• I've edited your question to use mathjax (which is searchable) rather than an image (which isn't) so that other users have an easier time finding this question ^_^. (I know you said you would change it, but it didn't take so long to do it myself. In the future we tend to prefer mathjax to images here for searchability and formatting, though) Commented Dec 8, 2023 at 16:33
• @GiorgosGiapitzakis The MSE community is just so much better. Commented Dec 8, 2023 at 17:25
• Thanks! @HallaSurvivor Commented Dec 8, 2023 at 17:25

1. Note that $$M_x$$ either accepts all words (if $$M$$ halts on $$w$$), or accepts none (if $$M$$ doesn't halt on $$w$$). So, $$\langle M_x \rangle \in L$$ iff $$M$$ halts on $$w$$.
2. We don't ask for solution of halting problem. $$M_x$$ just runs $$M$$ on input $$w$$, waits until it finishes (forever if it doesn't), and then declares that it accepts input.
3. I think it's a bit poor choice of notation, it would be better to say that TM $$M_w$$ on input $$x$$ ignores $$x$$ and launches $$M$$ on input $$w$$, and we launch $$D$$ on $$\langle M_w\rangle$$.

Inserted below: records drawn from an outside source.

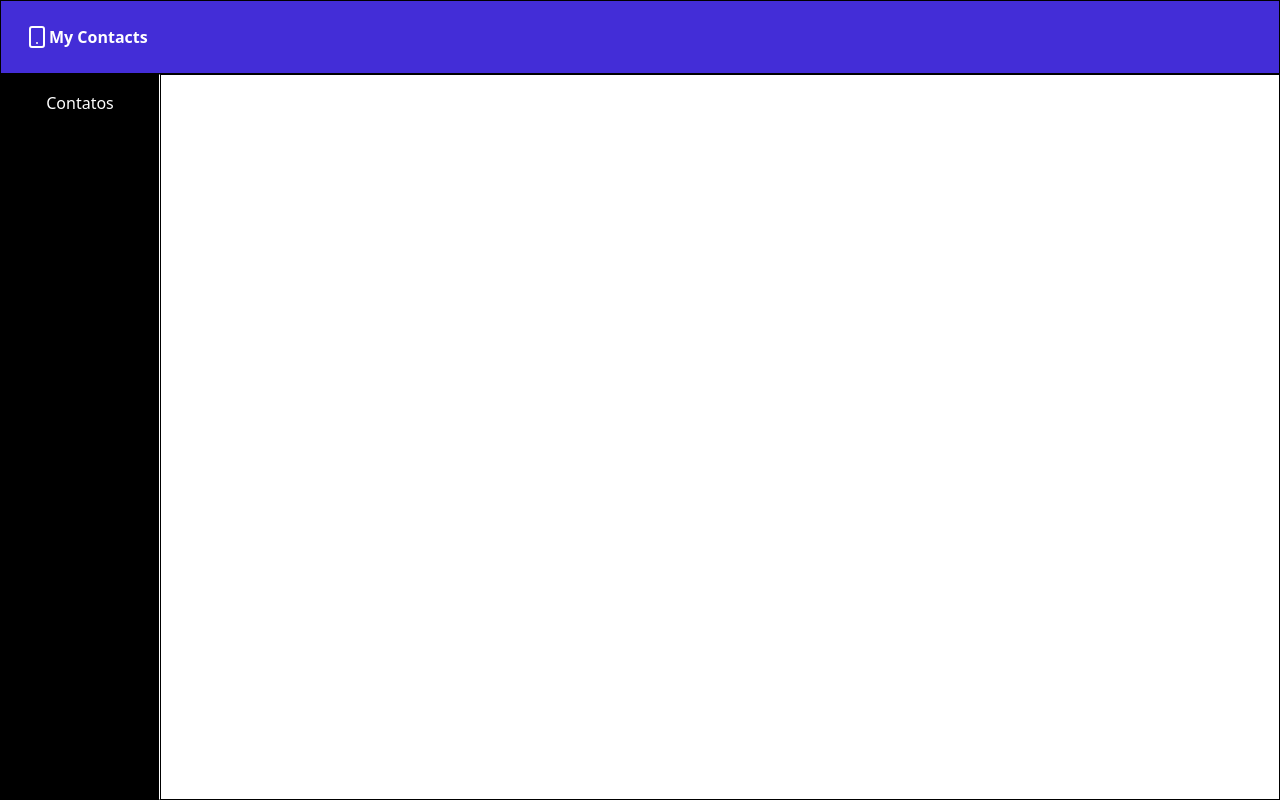
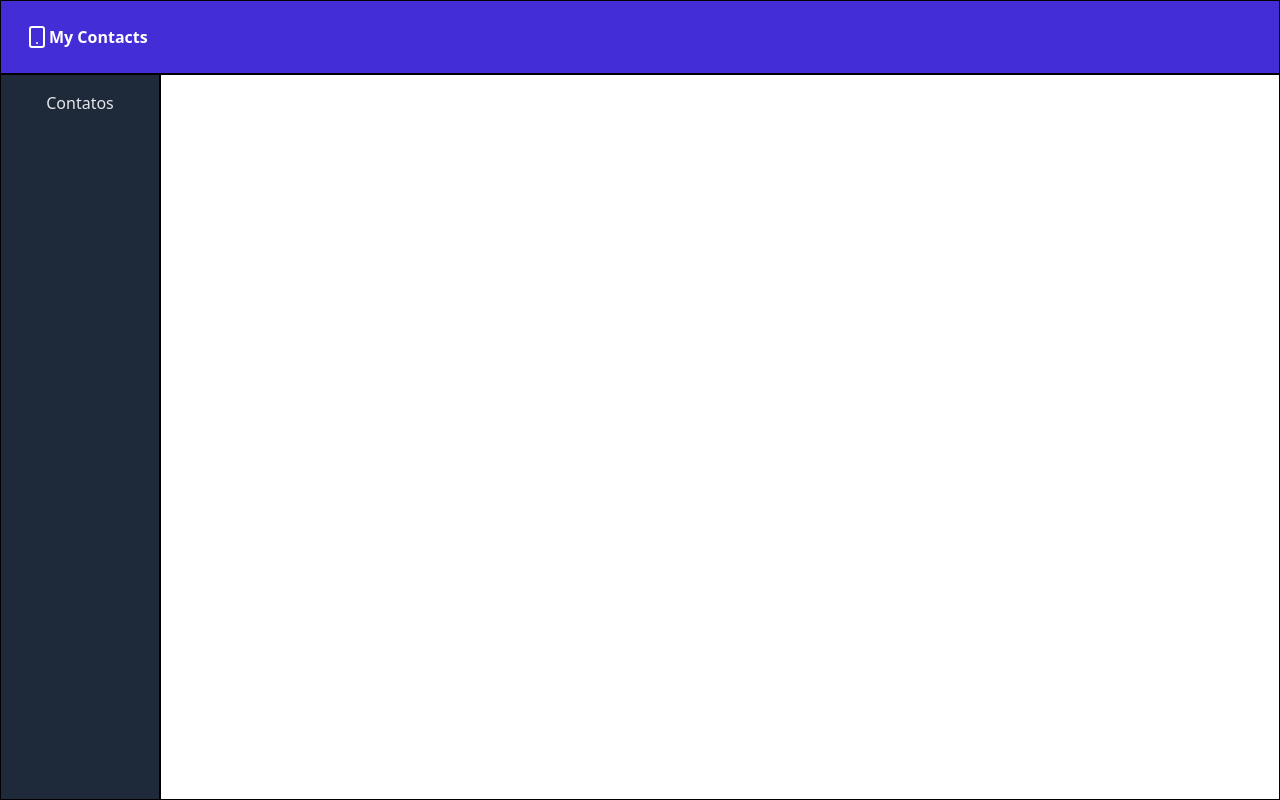
Before and after one commit to PedroHenriqueBRO/Projeto_Full_Stack_Contacts, a React (Vite) app in the folder frontend/: page / in a window 1280 px wide. Built offline with nearby package versions, Linux system fonts and the light colour scheme.

Commit message:
style: mudança de cor de bg e text color

```diff
--- a/frontend/src/components/BarraDeNavegacao.tsx
+++ b/frontend/src/components/BarraDeNavegacao.tsx
@@ -1,6 +1,6 @@
 function BarraDeNavegacao(props){
-    return(<div className="col-span-3 md:col-span-1 bg-black p-4 gap-10 flex flex-col border-r-white border flex-grow">
-        <button className=" hover:text-gray-500 text-white" onClick={
+    return(<div className="col-span-3 md:col-span-1 bg-gray-800 p-4 gap-10 flex flex-col border flex-grow">
+        <button className=" hover:text-gray-500 text-gray-200" onClick={
             async ()=> {
                 // eslint-disable-next-line @typescript-eslint/no-unused-expressions
                 if(props.layout===0) {
```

• I think it's Rice's theorem itself, not it's generalization. But yes, we just transform halting scenarios to some machine in $L$, and non-halting scenarios to some machine not in $L$. Commented Dec 8, 2023 at 17:52